[As a complement to the assistance available from the college, the Career Exploration Center provides comprehensive career services to all students. The center offers professional assistance to students in choosing or changing their majors or careers, seeking an internship, and planning for the job search or for graduate study.]

[The University makes no promise to secure employment for each graduate.]

The Jackson School offers career planning and job placement assistance for students and alumni. The Career Services staff offers interview tips and can help with career planning, résumé writing, job search techniques, and business and professional etiquette.

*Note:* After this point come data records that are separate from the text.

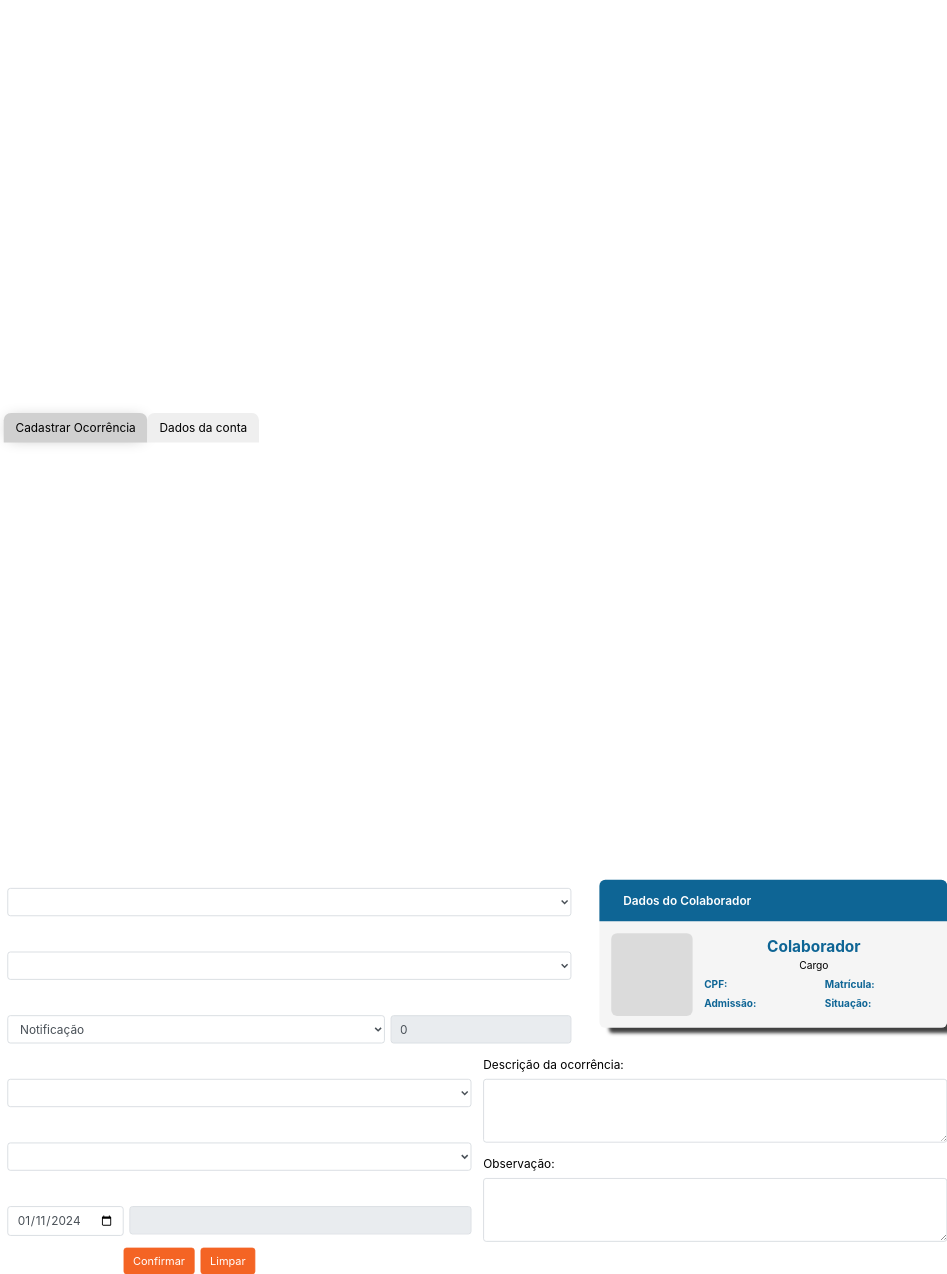
Repository: Conlog-SA/portal_operacional
Page: apps/gente_gestao_fluxo_punitivo/templates/gente_gestao_fluxo_punitivo/fluxo_punitivo.html
An editor plug-in stored every save of this project. The page is shown before and after the next save, followed by the edit.
The browser window is 1280 px wide. The pictures show the whole page, at 74% of full size.
The template is drawn by Django 3.2. The application's start-up code is not run. The template is opened directly, without the code that normally fills it, so the values that code supplies are empty.

Above is the page before, as saved 2024-01-11 13:27:00.
Console error: TypeError: Cannot read properties of null (reading 'addEventListener')

After the next save:
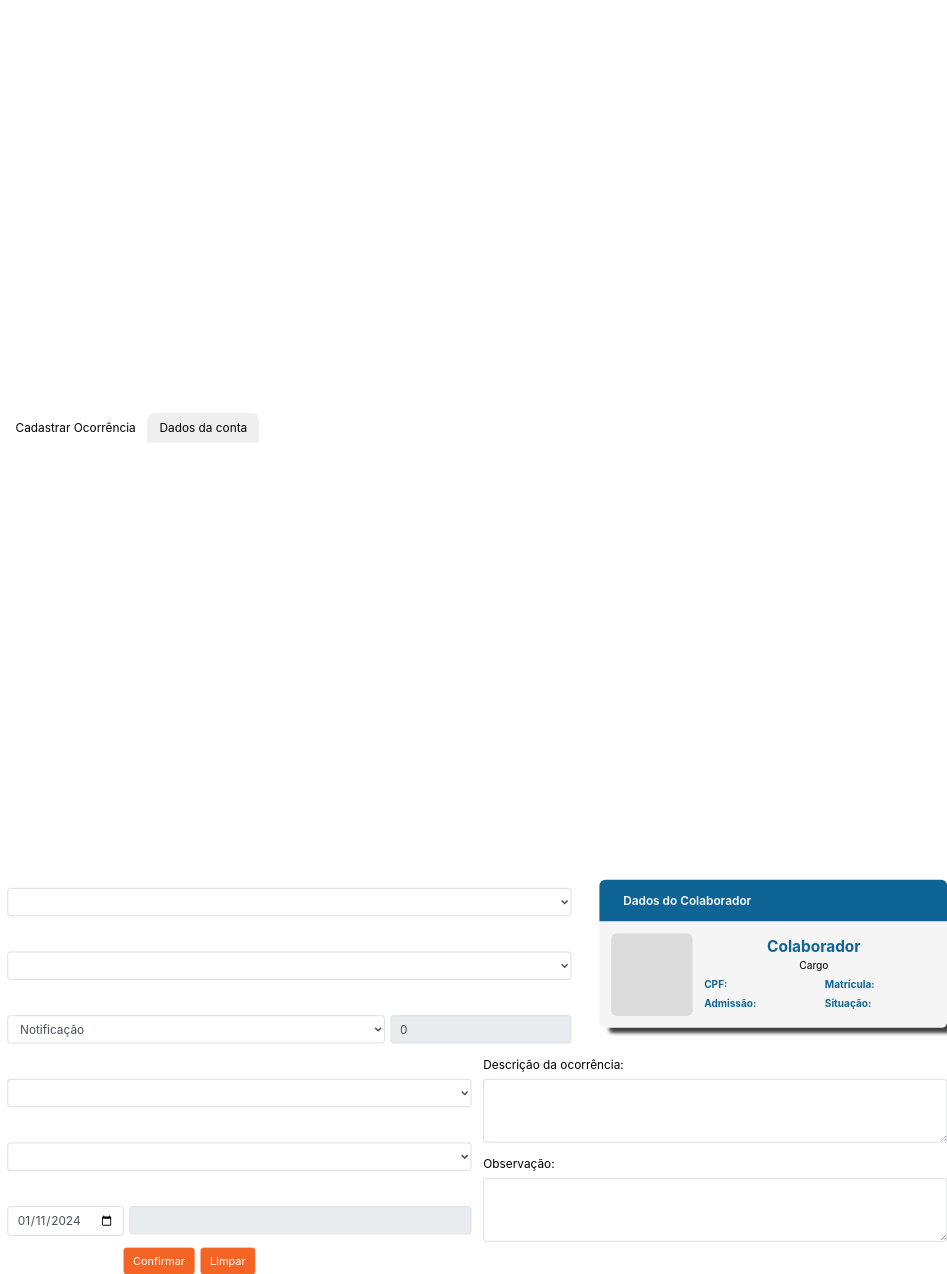
Saved 116 s later.
--- a/static/css/gente_gestao_fluxo_punitivo/fluxo_punitivo.css
+++ b/static/css/gente_gestao_fluxo_punitivo/fluxo_punitivo.css
@@ -70,10 +70,8 @@
 }
 
 .nav-link.active{
-    background-color: var(--cor_cinza_claro2) !important;
     color: black !important;
     border: 0px solid !important;
-    box-shadow: 0px 1px 20px -7px rgba(0, 0, 0, 0.3);
 }
 
 .nav-link:hover{
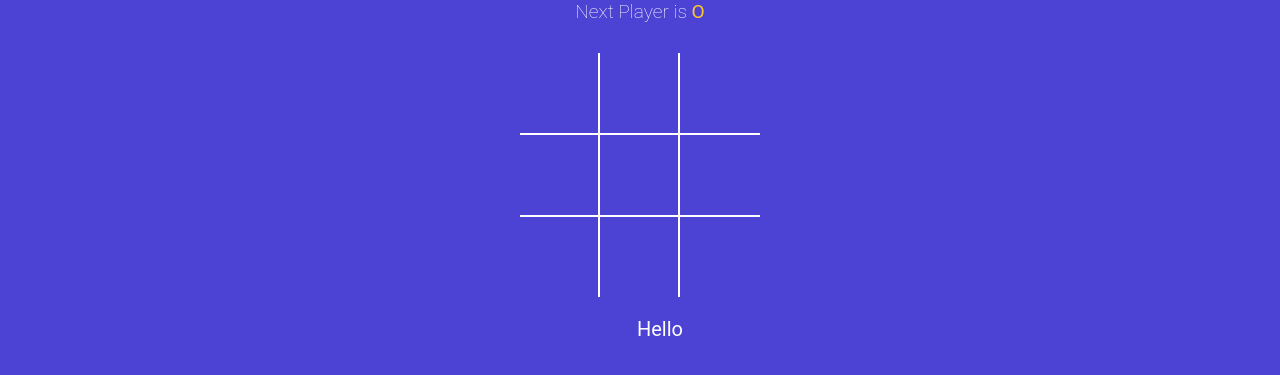
Repository: NoobAjay/tictactoe-game
Page: /
The author's editor kept a copy of each file at every save. The page is drawn from the files as they stood at one save, then again after the next save.
The browser window is 1280 px wide. The pictures show the whole page.
The project was rebuilt for these pictures with package versions that can differ from the ones it lists, and the page was loaded fresh each time. Also part of the build but not shown: vite.config.js.

Above is the page before, as saved 2023-03-22 13:39:45.

After the next save:
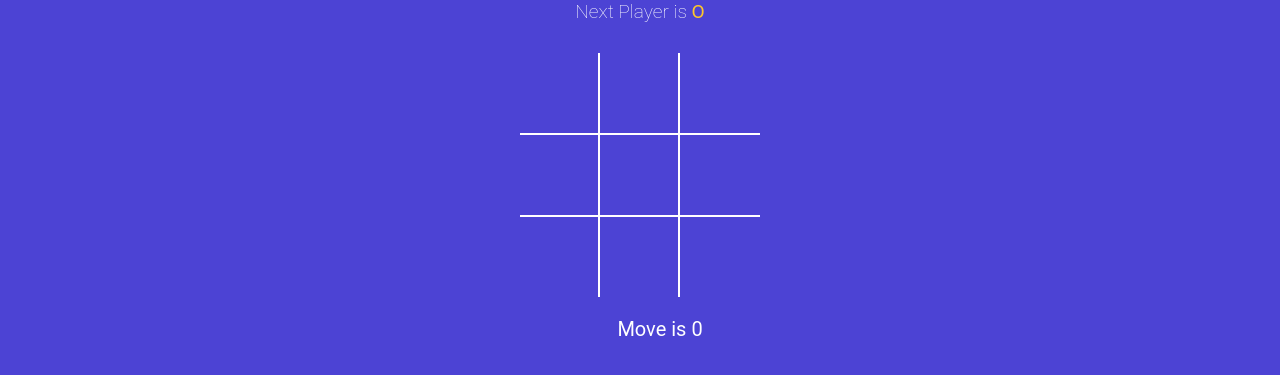
Saved 3 min 22 s later.
--- a/src/components/History.jsx
+++ b/src/components/History.jsx
@@ -5,7 +5,7 @@ const History = ({ history }) => {
     <div>
       <ul>
         {history.map((_, index) => (
-          <div key={index}>Hello</div>
+          <div key={index}>Move is {index}</div>
         ))}
       </ul>
     </div>
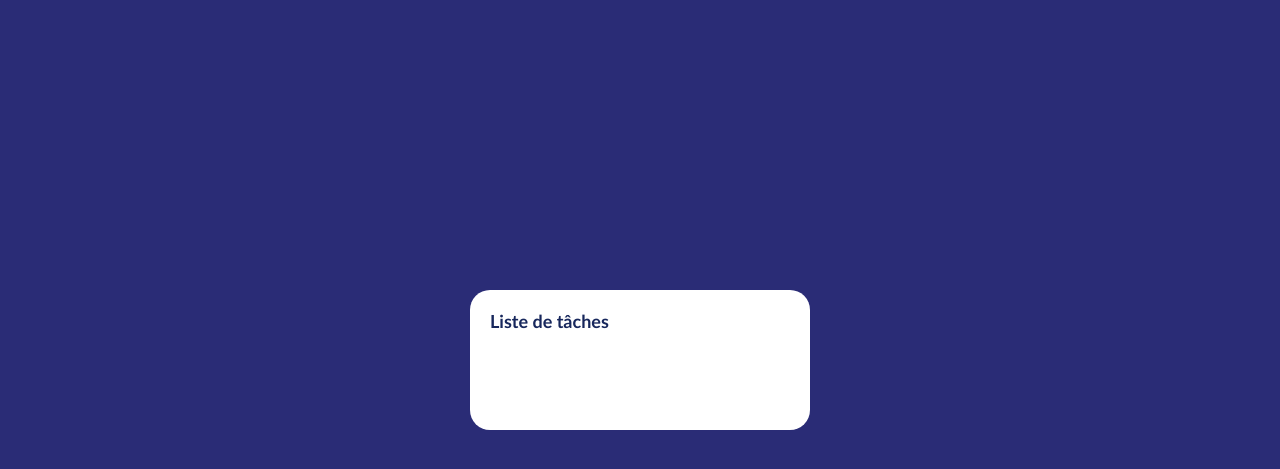
Repository: ndiemenguer/convertisseur
Page: / (app in todo-isep/)
An editor plug-in stored every save of this project. The page is shown before and after the next save, followed by the edit.
The browser window is 1280 px wide. The pictures show the whole page.
The project was rebuilt for these pictures with package versions that can differ from the ones it lists, and the page was loaded fresh each time. Also part of the build but not shown: todo-isep/vite.config.js, todo-isep/src/Application.jsx, todo-isep/src/index.css.

Above is the page before, as saved 2023-05-06 12:14:23.

### todo-isep/src/main.jsx
import React from 'react'
import ReactDOM from 'react-dom/client'
import App from './App.jsx'
import ApplicationDev from './Application.jsx'
import './index.css'


ReactDOM.createRoot(document.getElementById('root')).render(
  <React.StrictMode>
    <App />
  </React.StrictMode>,
)

### todo-isep/src/App.jsx
import "./App.css";

function App() {
  return (
    <>
      <main className="container">
        <div className="title">Liste de tâches</div>
      </main>
    </>
  );
}

export default App;

### todo-isep/src/App.css
body {
  background: #2a2c76;
  display: flex;
  height: 100vh;
  width: 100vw;
  margin: 0;
  justify-content: center;
  align-items: center;
  font-family: calibri;
}

.container {
  background: white;
  width: 300px;
  min-height: 100px;
  border-radius: 20px;
  display: flex;
  flex-direction: column;
  gap: 20px;
  padding: 20px;
}

.container .title {
  font-size: 18px;
  font-weight: 600;
  color: #17275c;
}

.input-box {
}

Loaded but not shown: todo-isep/index.html (common file)

After the next save:
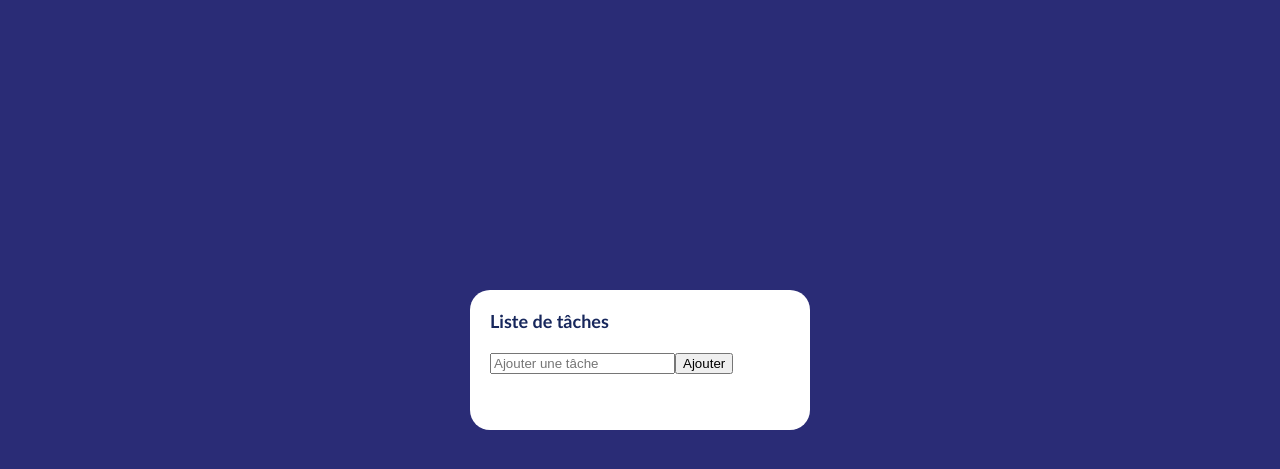
Saved 20 s later.
--- a/todo-isep/src/App.jsx
+++ b/todo-isep/src/App.jsx
@@ -5,6 +5,10 @@ function App() {
     <>
       <main className="container">
         <div className="title">Liste de tâches</div>
+        <div className="input-box">
+          <input type="text" placeholder="Ajouter une tâche" />
+          <button>Ajouter</button>
+        </div>
       </main>
     </>
   );
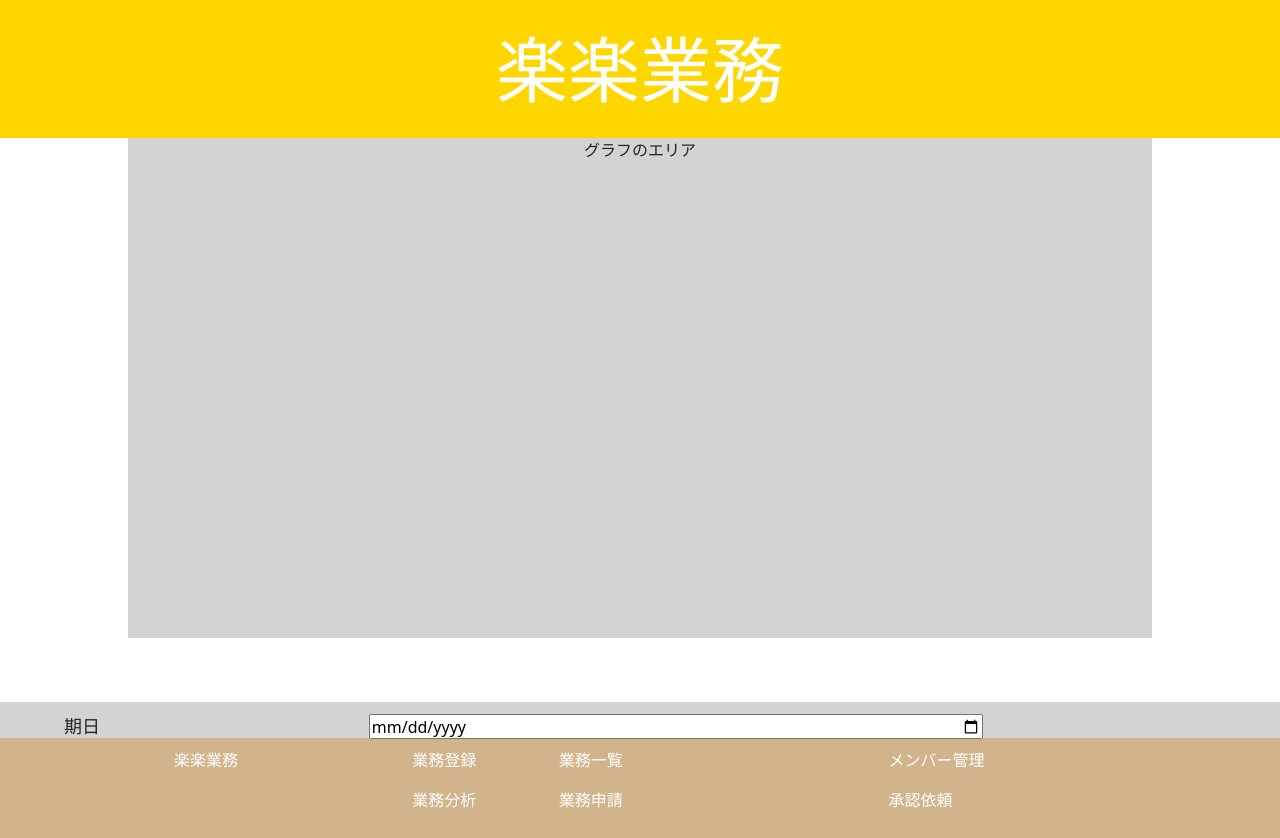
Repository: Reiya-1003/VueReplaceTask
Page: /#/graph
An editor plug-in stored every save of this project. The page is shown before and after the next save, followed by the edit.
The browser window is 1280 px wide. The pictures show the whole page.
The project was rebuilt for these pictures with package versions that can differ from the ones it lists, and the page was loaded fresh each time. Also part of the build but not shown: vue.config.js, src/components/pages/PageHome.vue, src/components/pages/PageRegister.vue, src/components/pages/PageEdit.vue.

Above is the page before, as saved 2022-06-17 09:33:21.

After the next save:
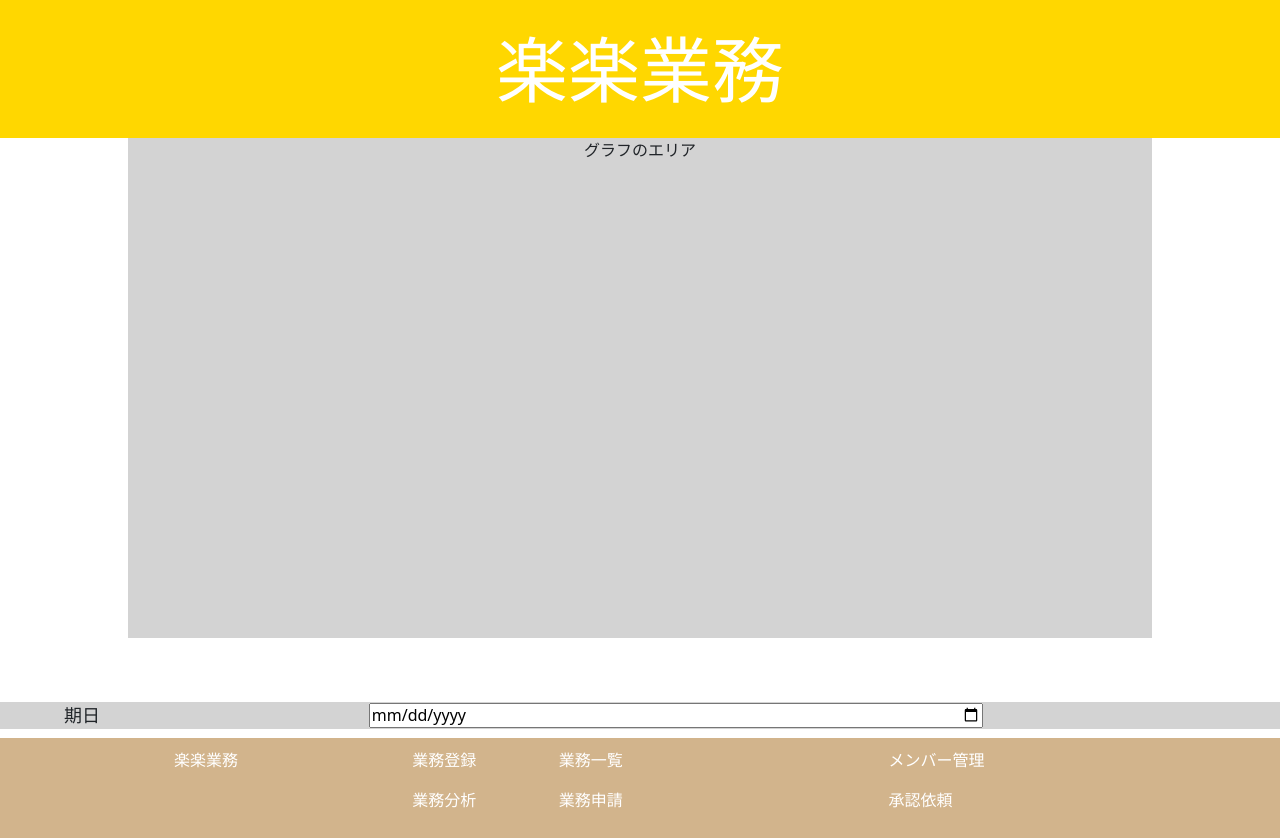
Saved 24 s later.
--- a/src/components/pages/PageGraph.vue
+++ b/src/components/pages/PageGraph.vue
@@ -35,7 +35,6 @@ div{
 
 
   .listitem {
-    height: 50px;
     display: flex;
     align-items: center;
     margin-top: 5%;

Career Services also helps graduates and students about to graduate seek full-time or part-time jobs and internships. The staff posts job opportunities throughout the year and hosts recruiters who offer on-campus interviews for three or four weeks twice a year. During the interview periods, companies sponsor information sessions on campus. The Career Services office also offers résumé referral for students and employers. The College of Natural Sciences Career Expo, which brings students and employers together every September, provides another forum for geosciences students to learn about different career opportunities.

Career services for students who plan to teach are provided by Education Career Services in the College of Education and by UTeach-Natural Sciences.

Career Services and the Undergraduate Advising Office can help students choose majors or careers, find internships, and plan for employment or graduate study. However, the University makes no guarantee to secure employment for each graduate.


ADMISSION AND REGISTRATION

ACADEMIC POLICIES AND PROCEDURES

GRADUATION

DEGREES
Jackson School of GeoSciences, 2005-2006